As the coronavirus pandemic continues to spread rapidly throughout the world, the global markets are taking a hit. Whenever investors are worried about the future, they always turn to gold to protect their savings. That has rarely been more true than today. On March 2, reports have emerged that small gold bars and coins are in high demand from the consumers.
The rising demand and disruptions from the pandemic have resulted in a shortage of small gold bars, which are most popular with the consumers. The investors who manage to get a hold on the precious metal have to pay up significantly above the standard per-ounce prices that are being quoted on the financial markets in London and New York.

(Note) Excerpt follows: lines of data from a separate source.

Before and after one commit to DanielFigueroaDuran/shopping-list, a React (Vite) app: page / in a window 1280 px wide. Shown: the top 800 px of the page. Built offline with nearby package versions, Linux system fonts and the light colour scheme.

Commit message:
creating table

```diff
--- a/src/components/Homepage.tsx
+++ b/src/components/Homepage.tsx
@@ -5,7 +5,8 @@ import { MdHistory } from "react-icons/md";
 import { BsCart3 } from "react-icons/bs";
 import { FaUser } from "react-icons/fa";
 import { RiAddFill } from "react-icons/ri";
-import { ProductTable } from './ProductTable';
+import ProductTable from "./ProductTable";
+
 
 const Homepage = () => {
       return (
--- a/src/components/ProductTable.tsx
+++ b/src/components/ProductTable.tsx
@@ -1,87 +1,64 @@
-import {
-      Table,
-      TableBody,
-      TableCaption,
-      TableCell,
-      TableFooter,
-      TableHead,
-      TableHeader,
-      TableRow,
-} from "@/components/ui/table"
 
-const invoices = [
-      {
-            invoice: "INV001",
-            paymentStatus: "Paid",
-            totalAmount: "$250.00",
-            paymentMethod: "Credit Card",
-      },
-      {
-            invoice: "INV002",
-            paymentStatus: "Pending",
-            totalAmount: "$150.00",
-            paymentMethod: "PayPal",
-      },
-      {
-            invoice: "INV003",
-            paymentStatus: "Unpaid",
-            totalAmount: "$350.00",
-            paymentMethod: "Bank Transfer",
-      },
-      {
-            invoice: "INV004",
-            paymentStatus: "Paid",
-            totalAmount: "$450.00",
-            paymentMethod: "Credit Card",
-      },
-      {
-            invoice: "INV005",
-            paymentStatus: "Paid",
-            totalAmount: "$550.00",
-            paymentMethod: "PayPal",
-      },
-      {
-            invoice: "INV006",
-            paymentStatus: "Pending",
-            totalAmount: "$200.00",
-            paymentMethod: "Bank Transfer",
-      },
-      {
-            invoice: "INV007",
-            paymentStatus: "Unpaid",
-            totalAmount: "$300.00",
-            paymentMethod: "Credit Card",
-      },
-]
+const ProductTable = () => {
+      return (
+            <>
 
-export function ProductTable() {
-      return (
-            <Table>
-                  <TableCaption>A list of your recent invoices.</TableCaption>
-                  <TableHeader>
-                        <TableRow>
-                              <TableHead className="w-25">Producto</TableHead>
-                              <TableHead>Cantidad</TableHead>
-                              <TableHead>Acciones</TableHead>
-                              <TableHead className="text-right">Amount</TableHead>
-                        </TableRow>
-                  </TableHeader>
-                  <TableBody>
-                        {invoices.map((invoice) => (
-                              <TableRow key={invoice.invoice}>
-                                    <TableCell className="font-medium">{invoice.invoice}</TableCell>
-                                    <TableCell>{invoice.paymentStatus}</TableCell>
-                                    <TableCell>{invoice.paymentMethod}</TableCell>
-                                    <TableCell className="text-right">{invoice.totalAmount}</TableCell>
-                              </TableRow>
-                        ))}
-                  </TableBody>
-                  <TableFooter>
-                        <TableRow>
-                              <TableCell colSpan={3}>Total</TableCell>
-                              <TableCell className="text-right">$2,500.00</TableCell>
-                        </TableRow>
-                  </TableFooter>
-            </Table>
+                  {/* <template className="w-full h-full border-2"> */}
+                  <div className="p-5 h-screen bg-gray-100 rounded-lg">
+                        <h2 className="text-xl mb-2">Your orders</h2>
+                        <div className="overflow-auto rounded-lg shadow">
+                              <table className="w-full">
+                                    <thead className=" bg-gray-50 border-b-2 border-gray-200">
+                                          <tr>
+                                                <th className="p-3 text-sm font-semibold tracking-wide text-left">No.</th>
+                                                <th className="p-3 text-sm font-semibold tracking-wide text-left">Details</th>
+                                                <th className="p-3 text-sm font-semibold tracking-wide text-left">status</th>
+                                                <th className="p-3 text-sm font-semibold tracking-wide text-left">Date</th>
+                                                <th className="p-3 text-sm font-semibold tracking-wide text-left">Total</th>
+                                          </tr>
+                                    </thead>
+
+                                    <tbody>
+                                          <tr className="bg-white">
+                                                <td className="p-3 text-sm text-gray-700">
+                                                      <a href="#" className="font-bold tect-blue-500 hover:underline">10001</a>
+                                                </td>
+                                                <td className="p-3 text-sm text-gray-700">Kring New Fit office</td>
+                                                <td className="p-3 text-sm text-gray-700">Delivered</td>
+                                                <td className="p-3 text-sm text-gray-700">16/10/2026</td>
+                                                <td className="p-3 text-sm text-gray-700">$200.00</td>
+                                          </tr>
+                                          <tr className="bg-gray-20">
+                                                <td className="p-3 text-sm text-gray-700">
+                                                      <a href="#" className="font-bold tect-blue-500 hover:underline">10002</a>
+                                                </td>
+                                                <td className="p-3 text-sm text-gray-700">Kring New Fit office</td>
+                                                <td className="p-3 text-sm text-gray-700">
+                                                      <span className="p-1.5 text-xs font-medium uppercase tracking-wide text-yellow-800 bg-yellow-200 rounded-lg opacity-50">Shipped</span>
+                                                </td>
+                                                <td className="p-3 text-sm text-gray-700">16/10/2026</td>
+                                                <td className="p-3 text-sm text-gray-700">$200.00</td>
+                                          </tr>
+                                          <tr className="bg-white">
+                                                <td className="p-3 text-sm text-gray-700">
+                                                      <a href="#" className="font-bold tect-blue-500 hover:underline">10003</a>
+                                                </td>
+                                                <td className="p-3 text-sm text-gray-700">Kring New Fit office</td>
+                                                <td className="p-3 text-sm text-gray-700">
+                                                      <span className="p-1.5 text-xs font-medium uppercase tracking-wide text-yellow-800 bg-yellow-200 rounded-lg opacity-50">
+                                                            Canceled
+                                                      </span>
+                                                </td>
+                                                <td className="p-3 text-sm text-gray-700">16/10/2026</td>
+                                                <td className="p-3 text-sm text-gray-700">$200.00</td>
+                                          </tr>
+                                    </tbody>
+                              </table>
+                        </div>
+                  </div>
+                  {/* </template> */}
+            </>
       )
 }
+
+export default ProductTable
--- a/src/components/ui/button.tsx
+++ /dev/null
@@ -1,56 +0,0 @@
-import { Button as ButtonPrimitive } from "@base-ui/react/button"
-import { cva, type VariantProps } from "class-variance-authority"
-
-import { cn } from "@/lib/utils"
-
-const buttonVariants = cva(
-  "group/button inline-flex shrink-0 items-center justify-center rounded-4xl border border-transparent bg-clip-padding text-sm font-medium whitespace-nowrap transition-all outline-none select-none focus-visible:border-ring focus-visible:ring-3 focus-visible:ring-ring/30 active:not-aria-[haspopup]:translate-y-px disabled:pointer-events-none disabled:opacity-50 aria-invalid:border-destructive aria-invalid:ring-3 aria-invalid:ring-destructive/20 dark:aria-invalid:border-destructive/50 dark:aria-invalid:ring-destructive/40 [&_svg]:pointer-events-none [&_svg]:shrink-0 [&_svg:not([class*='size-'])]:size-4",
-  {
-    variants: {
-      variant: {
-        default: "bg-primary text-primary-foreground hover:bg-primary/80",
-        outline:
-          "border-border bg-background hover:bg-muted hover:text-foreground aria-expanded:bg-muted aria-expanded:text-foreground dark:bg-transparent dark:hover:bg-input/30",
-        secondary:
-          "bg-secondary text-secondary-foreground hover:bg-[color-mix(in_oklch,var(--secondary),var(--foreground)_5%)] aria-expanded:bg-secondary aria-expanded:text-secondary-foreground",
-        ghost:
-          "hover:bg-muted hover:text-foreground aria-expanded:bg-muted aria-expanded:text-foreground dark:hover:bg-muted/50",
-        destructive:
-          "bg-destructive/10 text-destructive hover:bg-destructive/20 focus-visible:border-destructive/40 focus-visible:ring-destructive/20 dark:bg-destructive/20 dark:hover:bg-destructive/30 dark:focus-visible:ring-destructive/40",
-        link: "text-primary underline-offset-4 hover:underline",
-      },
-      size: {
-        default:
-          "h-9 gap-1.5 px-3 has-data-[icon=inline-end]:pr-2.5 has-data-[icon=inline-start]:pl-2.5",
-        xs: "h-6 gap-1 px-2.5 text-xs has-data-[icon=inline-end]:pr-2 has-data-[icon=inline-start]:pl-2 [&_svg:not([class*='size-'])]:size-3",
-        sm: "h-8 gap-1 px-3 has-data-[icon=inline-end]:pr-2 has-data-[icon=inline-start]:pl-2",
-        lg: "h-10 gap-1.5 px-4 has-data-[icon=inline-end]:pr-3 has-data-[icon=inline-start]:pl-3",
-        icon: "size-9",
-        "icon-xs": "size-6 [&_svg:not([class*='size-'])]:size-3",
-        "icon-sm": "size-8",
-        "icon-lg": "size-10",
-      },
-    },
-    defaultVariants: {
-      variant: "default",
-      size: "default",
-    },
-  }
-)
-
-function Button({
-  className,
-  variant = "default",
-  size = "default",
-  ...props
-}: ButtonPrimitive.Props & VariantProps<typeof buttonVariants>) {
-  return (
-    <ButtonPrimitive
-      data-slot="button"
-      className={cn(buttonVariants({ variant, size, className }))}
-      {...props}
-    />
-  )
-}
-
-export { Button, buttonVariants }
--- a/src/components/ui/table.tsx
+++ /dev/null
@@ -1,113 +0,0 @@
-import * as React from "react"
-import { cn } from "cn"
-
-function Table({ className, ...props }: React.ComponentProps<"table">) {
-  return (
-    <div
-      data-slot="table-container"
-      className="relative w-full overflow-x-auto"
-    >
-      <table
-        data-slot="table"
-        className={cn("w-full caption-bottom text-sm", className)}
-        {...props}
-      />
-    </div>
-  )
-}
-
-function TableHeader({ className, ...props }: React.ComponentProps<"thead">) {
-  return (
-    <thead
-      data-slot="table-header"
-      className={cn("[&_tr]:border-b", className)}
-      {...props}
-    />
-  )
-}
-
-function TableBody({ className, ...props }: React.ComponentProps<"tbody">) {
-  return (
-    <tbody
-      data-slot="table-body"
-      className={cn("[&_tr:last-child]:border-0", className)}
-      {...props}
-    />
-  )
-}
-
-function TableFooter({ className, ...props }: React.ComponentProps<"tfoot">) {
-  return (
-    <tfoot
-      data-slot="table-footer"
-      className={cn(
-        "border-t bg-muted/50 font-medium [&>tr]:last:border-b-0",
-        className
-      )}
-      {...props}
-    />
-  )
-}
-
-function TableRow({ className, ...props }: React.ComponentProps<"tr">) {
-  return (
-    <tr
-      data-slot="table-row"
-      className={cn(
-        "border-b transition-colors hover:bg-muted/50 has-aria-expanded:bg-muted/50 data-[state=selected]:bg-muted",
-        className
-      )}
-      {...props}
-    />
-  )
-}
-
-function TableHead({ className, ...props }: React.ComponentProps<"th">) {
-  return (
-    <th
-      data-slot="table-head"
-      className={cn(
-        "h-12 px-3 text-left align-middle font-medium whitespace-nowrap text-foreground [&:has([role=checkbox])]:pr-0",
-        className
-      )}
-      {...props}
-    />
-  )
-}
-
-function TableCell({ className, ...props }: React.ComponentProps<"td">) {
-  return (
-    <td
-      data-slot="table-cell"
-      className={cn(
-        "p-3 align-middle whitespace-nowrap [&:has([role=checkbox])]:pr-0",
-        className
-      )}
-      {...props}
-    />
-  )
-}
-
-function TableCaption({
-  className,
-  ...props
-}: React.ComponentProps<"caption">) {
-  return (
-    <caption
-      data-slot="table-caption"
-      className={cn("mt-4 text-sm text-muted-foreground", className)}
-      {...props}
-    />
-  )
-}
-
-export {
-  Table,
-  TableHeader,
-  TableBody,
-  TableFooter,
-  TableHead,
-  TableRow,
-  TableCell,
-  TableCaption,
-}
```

Some of these dealers are trying to contact clients to see if anyone wants to sell their gold bars and coins. They are even offering a rare premium over the spot prices. Other dealers have already given up trading altogether. Mark O’Byrne, the founder of GoldCore, a dealer based in Dublin, explained:
“People want to buy, not to sell gold. We have a buyers’ waiting list, and we emailed our clients seeing who wished to sell their gold. At this time, there are roughly only one or two sellers for every 99 buyers.”
The size of different products is a major reason for the current crunch. Although there is a lot of gold in a prominent trading hub like London, the banks and many other institutional investors there regularly use the big bars of 400 ounces.
That amount is not practical for a regular investor who may not want to pay up more than $600,000 for one bar of gold. On the contrary, these traders prefer kilobars of around 32 ounces, 1-ounce coins, and bars, or even something smaller.
The smaller items are becoming quite hard to find for many reasons. First, the demand has exploded violently. However, there has also been significant pressure on supply coming from the global travel shutdowns since some mints and refineries have stopped operating or capped their production due to the local lockdowns.
The chief executive of German precious-metals retailer Degussa, Markus Krall, said that the premiums in the retail market have exploded. The average price of the products in shops is ranging between 10% and 15% higher than the spot prices. This has never happened before for Krall. Furthermore, demand is at the highest level that he has ever experienced.
Various products also command more of a premium compared to the others. The Kilobars manufactured by Argor-Heraeus SA, which is a major Swiss refiner whose plant has closed down since last week due to the current health crisis, was selling for more than 6% above the spot price. One analyst at Singapore dealer BullionStar, Ronan Manly confirmed that information. He explained:
“We are seeing an unprecedented situation where huge customer demand and the disconnect between physical prices and spot prices is driving buy premiums high.”
Currently, the spot prices coming from London or New York “are completely detached from the reality on the ground.”